The Submarine Bench deposits were mined from about 1908 into the 1990s. One large bucket-line dredge operated on Submarine Beach from about 1975 until 1995.
Geologic map unit (-165.471075261743, 64.5110298617738)
Mineral deposit model Marine placer gold deposit; intergrading marine abrasion and fan-like deposits reworked by offshore currents (Cox and singer, 1986; model 39).
Mineral deposit model number 39
Age of mineralization Late Tertiary to Pleistocene. Fossils in the Submarine deposits were reported as late Miocene or Pliocene (Moffit, 1913, p. 45-48). Hopkins, MacNeil, and Leopold (1960) postulate that Submarine Beach could be as old as Pliocene.

Production and reserves

Workings or exploration Submarine Beach was discovered in 1907 and was at first worked from underground drift mines in frozen ground.
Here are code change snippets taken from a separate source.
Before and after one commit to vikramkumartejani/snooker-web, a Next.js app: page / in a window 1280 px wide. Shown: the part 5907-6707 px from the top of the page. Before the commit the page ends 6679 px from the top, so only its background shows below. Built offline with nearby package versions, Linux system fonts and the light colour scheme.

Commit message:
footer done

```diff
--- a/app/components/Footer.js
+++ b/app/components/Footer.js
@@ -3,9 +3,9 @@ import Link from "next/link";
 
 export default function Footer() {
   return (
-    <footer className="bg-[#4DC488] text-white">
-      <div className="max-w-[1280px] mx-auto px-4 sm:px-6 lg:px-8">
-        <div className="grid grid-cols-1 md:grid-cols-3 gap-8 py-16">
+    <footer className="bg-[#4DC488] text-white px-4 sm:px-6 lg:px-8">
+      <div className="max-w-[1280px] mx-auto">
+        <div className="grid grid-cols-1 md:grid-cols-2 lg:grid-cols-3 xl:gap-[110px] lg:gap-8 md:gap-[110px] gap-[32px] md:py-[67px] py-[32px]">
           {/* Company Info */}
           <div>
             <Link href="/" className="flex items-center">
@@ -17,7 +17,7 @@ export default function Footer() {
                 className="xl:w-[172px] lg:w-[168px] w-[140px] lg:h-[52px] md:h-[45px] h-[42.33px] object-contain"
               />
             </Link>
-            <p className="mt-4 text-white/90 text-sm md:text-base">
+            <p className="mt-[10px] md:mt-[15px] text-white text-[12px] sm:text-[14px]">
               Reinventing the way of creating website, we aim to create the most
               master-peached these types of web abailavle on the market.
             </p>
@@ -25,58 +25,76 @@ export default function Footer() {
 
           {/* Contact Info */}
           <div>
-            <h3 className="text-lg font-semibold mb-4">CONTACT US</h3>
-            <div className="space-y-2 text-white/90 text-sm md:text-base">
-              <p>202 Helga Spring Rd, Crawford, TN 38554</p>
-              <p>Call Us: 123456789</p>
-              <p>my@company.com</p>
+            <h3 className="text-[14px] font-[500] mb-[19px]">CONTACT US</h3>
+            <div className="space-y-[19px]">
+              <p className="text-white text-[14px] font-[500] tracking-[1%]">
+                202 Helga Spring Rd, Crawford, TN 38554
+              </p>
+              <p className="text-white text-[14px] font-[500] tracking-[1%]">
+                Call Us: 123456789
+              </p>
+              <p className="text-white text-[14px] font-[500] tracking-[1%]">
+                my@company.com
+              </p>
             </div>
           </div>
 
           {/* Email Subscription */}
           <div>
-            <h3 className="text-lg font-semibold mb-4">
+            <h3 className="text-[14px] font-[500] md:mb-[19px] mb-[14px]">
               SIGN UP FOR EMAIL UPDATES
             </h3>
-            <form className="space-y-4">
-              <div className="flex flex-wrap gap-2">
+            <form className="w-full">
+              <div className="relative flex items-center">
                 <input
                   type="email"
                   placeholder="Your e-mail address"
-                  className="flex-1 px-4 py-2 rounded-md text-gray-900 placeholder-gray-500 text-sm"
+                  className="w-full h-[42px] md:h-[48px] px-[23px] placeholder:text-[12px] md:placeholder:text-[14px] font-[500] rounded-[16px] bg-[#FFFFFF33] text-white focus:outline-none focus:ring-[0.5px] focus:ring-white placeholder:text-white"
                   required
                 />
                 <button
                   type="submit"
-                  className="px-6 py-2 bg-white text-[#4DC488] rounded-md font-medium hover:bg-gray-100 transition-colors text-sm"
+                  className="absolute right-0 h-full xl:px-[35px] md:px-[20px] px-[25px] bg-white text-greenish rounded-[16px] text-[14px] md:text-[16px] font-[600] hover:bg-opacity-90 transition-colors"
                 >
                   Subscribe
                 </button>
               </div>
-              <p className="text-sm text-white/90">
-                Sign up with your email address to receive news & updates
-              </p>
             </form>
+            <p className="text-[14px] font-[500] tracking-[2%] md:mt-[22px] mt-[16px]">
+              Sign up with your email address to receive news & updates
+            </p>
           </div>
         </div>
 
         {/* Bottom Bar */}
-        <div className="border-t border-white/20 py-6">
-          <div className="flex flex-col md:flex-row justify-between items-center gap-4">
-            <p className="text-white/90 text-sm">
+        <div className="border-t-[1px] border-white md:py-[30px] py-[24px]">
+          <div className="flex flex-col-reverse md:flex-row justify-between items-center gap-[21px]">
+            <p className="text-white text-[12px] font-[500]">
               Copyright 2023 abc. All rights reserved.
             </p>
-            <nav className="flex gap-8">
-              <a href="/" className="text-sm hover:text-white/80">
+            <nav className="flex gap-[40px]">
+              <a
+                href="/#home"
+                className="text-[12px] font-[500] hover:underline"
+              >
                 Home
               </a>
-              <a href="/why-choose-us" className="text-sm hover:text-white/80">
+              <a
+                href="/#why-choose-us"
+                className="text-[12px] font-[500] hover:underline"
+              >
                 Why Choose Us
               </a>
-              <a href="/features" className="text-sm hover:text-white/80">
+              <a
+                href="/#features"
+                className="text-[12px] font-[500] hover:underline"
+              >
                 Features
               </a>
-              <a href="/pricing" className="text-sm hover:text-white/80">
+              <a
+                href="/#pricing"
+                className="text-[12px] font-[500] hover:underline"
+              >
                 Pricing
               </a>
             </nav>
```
After the development of cold-water thawing in the 1920s, the deposit was worked by bucket-line dredges that mined the thaw-fields after one or two years of thawing. The Submarine Beach was reopened after gold was allowed to seek a free-market price (Kastelic, 1975). The mine was shut down in 1995, when thawing and other operating costs exceeded the value of the ground, which is on the order of 0.01 to 0.015 ounce of gold per cubic yard of mining section (Bundtzen and others, 1995). High-resolution seismic surveys and drilling related to the development of the offshore gold resource have contributed to the knowledge of the Submarine Beaches (Nelson and Hopkins, 1972; Tagg and Greene, 1973).
Indication of production Yes; small
Reserve estimates The Submarine Beach mine area contains a gold resource that could be mined under favorable economic conditions.


MRDS Number A012957; A012958


Hopkins, D.M., MacNeil, F.S. and Leopold, E.B., 1960, The coastal plain at Nome, Alaska, A late Cenozoic type section for the Bering Sea region, in Chronology and climatology of the Quaternary: International Geological Congress, 21st, Copenhagen, Proceedings, Part 4, p. 46-57.
Kastelic, W.R., 1975, Gold placer exploration, Nome, Alaska: Colorado Mining Association, 1975 Mining Yearbook, p. 85-90.
Metcalfe, J.B., and Tuck, Ralph, 1942, Placer gold deposits of the Nome district, Alaska: Report for U.S. Smelting, Refining, and Mining Co., 175 p.
Reporters C.C. Hawley and Travis L. Hudson
Last report date 7/10/2000